##### THE INPUT #####
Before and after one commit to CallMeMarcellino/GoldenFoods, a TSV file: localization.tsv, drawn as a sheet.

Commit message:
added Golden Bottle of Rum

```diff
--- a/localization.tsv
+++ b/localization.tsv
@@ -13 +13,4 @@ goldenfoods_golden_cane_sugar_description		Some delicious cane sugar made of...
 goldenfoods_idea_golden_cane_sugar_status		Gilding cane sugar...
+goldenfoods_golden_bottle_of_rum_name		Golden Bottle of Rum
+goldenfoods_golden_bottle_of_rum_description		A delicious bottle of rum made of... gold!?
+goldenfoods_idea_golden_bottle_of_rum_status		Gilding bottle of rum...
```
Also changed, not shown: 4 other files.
#####
##### THE INPUT #####
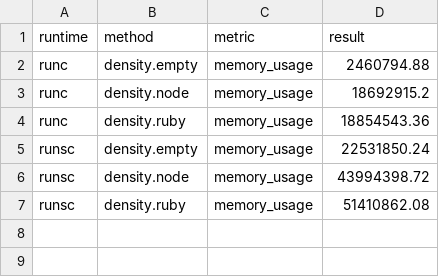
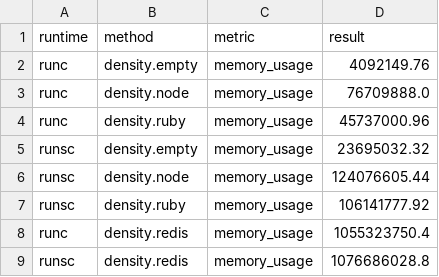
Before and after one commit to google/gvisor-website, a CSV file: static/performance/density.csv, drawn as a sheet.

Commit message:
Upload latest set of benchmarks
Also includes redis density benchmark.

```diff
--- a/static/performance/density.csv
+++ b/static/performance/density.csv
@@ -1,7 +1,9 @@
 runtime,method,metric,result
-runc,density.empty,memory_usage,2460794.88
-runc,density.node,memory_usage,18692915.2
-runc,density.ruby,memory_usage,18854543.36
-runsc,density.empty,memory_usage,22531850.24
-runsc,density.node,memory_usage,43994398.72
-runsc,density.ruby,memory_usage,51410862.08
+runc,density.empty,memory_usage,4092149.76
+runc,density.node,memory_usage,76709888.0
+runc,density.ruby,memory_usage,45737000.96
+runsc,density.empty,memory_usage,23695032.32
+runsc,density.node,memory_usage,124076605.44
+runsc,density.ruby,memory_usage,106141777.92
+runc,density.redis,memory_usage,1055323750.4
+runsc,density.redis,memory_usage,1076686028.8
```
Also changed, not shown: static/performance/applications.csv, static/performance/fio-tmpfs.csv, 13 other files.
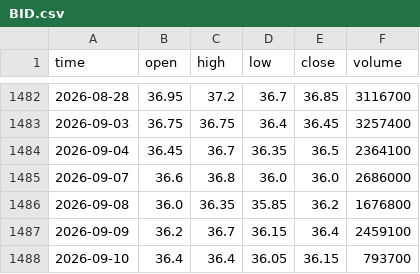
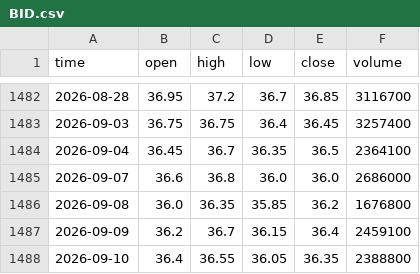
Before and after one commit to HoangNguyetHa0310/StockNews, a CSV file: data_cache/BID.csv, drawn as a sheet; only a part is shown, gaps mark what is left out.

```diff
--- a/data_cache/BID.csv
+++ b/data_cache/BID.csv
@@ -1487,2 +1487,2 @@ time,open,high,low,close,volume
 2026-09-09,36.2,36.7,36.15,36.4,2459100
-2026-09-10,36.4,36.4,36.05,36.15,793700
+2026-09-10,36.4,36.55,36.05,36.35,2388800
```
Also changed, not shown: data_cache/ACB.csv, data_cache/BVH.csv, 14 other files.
#####
##### THE INPUT #####
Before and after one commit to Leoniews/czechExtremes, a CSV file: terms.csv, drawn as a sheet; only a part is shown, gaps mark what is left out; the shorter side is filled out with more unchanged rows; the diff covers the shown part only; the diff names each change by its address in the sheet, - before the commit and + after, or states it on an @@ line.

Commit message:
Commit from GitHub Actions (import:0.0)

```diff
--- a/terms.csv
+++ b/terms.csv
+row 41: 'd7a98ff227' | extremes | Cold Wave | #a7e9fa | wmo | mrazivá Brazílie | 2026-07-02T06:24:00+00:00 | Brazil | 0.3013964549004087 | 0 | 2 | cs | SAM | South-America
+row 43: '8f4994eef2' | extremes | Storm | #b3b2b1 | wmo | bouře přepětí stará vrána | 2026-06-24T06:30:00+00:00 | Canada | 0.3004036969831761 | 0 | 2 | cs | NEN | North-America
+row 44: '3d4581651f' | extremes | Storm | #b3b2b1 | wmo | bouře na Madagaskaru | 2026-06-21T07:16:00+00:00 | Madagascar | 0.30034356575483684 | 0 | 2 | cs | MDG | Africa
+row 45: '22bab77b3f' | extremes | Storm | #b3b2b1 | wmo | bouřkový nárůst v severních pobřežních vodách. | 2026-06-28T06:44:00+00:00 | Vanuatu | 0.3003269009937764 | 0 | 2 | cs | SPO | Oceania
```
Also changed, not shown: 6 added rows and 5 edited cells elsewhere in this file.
#####
= EXERCISE DETAILS =
Within the records above, find every line containing "performance" and report only how many there are.

= WRITTEN ANSWER =
4